A new study published in The Lancet Planetary Health earlier this month reported that community gardening has a positive effect on the adult population. The study found that gardening can help reduce the risk of cancer and other chronic diseases.
According to the research team Nature-based community interventions such as community gardening can mitigate risk factors for noncommunicable and chronic diseases such as unhealthy diet, lack of exercise and social isolation.
Gardeners eat more fiber, exercise more
In the first-ever randomized controlled trial of community gardening, researchers found that those who gardened with others ate more fiber and exercised more. Her stress and anxiety levels dropped significantly.
For the study, the team interviewed 493 adults between January 1, 2017 and June 15, 2019. To research and collect data, 291 completed baseline measurements and were randomly divided into two groups – intervention and control.
The intervention group was tasked with doing community gardening using an introductory gardening class through the Denver Urban Gardens Program. But the control group had to wait a year to start gardening. Participants wore activity monitors throughout the study. They also had regular body measurements and answered regular surveys about their dietary intake and mental health.
After analyzing the data, The team reported that community gardeners could offer a “nature-based solution” to improve well-being and reduce risk factors for cancer and other chronic diseases in adults.
Gardening can play an important role in cancer prevention
Senior Editor Professor Jill Litt, an expert in Boulder’s Department of Environmental Studies, said these results provide solid evidence that community gardening can play an important role in preventing cancer, chronic disease and mental disorders. Litt, who is also a researcher at the Barcelona Institute for Global Health, said that in many places people say there’s something about gardening that makes them feel better.

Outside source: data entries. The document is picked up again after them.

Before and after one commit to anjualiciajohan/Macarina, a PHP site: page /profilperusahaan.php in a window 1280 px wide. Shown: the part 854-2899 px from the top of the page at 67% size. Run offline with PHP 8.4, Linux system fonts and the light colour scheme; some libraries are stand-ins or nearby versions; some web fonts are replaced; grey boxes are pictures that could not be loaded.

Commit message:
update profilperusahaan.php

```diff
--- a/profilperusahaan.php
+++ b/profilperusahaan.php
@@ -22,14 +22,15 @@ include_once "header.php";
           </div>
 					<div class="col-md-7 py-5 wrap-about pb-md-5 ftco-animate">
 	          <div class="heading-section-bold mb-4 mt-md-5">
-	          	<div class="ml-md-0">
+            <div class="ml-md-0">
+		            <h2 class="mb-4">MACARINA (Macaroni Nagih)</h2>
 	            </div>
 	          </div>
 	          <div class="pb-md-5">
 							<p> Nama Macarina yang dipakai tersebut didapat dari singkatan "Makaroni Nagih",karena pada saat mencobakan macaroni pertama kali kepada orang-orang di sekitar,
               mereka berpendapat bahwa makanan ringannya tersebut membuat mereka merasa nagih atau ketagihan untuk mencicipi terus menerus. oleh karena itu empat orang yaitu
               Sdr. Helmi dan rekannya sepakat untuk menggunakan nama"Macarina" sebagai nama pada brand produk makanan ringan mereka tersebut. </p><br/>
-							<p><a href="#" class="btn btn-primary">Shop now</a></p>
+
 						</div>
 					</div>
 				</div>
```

Litt hopes health experts, policymakers and urban planners will review their findings and consider creating community gardens and other spaces that encourage more people to gather and enjoy the great outdoors together.